---- Available records

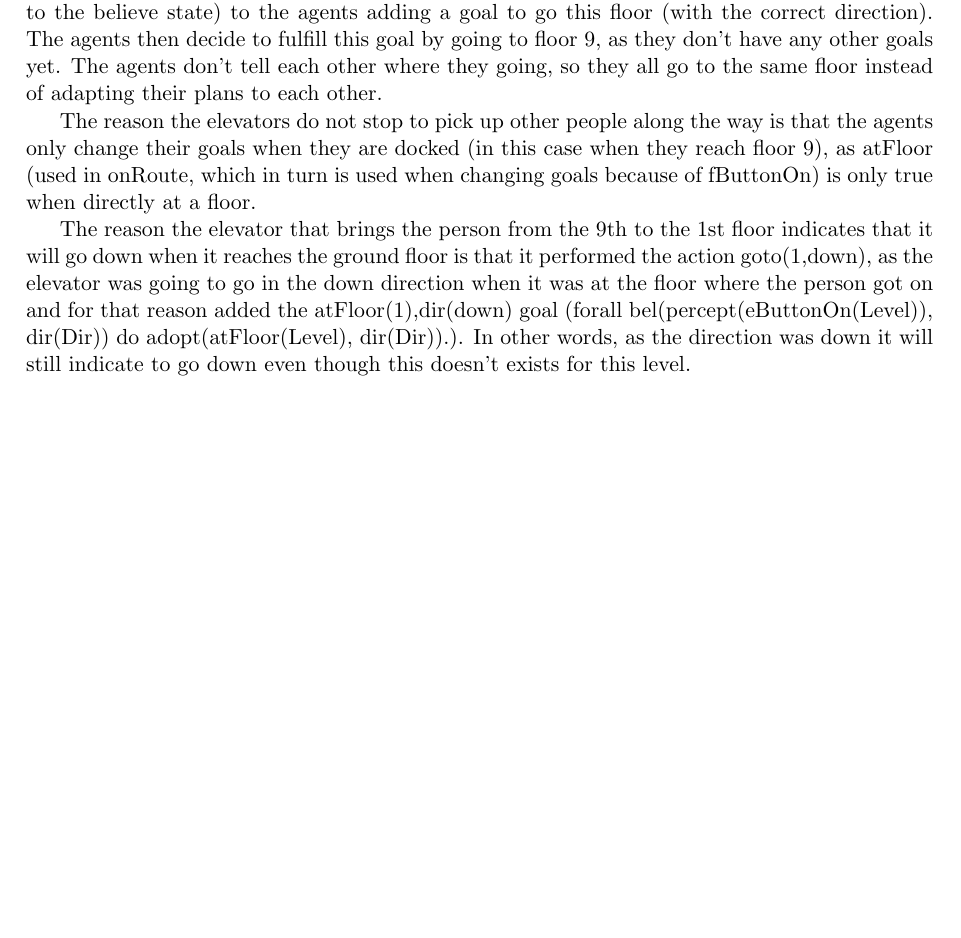
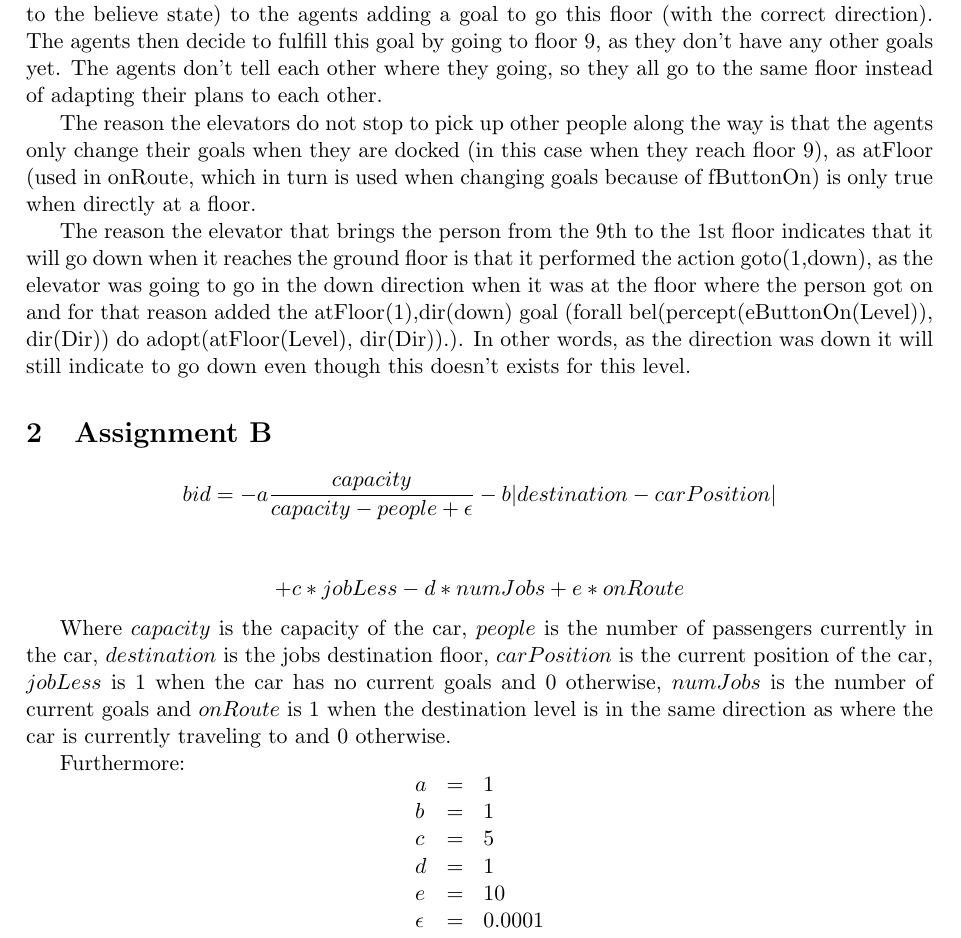
Before and after one commit to Jorik0/AIT2, a LaTeX document (report.tex): part of the page, cut so that both start at the same text, the shorter picture padded with empty space. Compiled offline with pdfLaTeX.

Commit message:
Bid Equation

```diff
--- a/report.tex
+++ b/report.tex
@@ -31,4 +31,19 @@ All elevators move to floor 9 first, as that is the first floor a person presses
 The reason the elevators do not stop to pick up other people along the way is that the agents only change their goals when they are docked (in this case when they reach floor 9), as atFloor (used in onRoute, which in turn is used when changing goals because of fButtonOn) is only true when directly at a floor.
 
 The reason the elevator that brings the person from the 9th to the 1st floor indicates that it will go down when it reaches the ground floor is that it performed the action goto(1,down), as the elevator was going to go in the down direction when it was at the floor where the person got on and for that reason added the atFloor(1),dir(down) goal (forall bel(percept(eButtonOn(Level)), dir(Dir)) do adopt(atFloor(Level), dir(Dir)).). In other words, as the direction was down it will still indicate to go down even though this doesn't exists for this level.
+
+\section{Assignment B}
+
+\[bid = -a\frac{capacity}{capacity-people+\epsilon} - b|destination - carPosition|\]\\ \[+ c*jobLess - d*numJobs + e*onRoute\]
+
+Where $capacity$ is the capacity of the car, $people$ is the number of passengers currently in the car, $destination$ is the jobs destination floor, $carPosition$ is the current position of the car, $jobLess$ is $1$ when the car has no current goals and $0$ otherwise, $numJobs$ is the number of current goals and $onRoute$ is $1$ when the destination level is in the same direction as where the car is currently traveling to and $0$ otherwise.
+
+Furthermore: \[\begin{array}{lcl}
+a & = & 1\\
+b & = & 1\\
+c & = & 5\\
+d & = & 1\\
+e & = & 10\\
+\epsilon & = & 0.0001
+\end{array}\]
 \end{document}
```
Also changed, not shown: 3 other files.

--------

Exercise directions: Every line of the entries above that includes "report" should be copied.

Response to the exercise:
Before and after one commit to Jorik0/AIT2, a LaTeX document (report.tex): part of the page, cut so that both start at the same text, the shorter picture padded with empty space. Compiled offline with pdfLaTeX.
--- a/report.tex
+++ b/report.tex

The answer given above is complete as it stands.